*** Opening of AVAILABLE DATA ***

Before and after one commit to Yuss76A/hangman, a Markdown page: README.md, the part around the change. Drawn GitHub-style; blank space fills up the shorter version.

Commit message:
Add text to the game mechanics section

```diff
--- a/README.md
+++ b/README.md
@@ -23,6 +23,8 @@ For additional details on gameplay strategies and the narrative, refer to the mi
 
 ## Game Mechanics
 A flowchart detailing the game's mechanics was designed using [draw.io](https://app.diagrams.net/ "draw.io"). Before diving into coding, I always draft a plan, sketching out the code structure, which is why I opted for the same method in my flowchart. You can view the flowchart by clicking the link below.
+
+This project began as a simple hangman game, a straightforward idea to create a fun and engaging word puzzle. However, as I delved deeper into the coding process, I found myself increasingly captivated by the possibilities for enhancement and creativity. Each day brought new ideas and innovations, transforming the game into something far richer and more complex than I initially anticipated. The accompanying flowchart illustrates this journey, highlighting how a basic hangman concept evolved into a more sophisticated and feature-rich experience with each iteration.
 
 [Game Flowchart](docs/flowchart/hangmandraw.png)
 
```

*** Close of AVAILABLE DATA ***

# PROBLEM TO SOLVE:
Write out every entry word for word.

# YOUR RESPONSE:
Before and after one commit to Yuss76A/hangman, a Markdown page: README.md, the part around the change. Drawn GitHub-style; blank space fills up the shorter version.

Commit message:
Add text to the game mechanics section

```diff
--- a/README.md
+++ b/README.md
@@ -23,6 +23,8 @@ For additional details on gameplay strategies and the narrative, refer to the mi
 
 ## Game Mechanics
 A flowchart detailing the game's mechanics was designed using [draw.io](https://app.diagrams.net/ "draw.io"). Before diving into coding, I always draft a plan, sketching out the code structure, which is why I opted for the same method in my flowchart. You can view the flowchart by clicking the link below.
+
+This project began as a simple hangman game, a straightforward idea to create a fun and engaging word puzzle. However, as I delved deeper into the coding process, I found myself increasingly captivated by the possibilities for enhancement and creativity. Each day brought new ideas and innovations, transforming the game into something far richer and more complex than I initially anticipated. The accompanying flowchart illustrates this journey, highlighting how a basic hangman concept evolved into a more sophisticated and feature-rich experience with each iteration.
 
 [Game Flowchart](docs/flowchart/hangmandraw.png)
 
```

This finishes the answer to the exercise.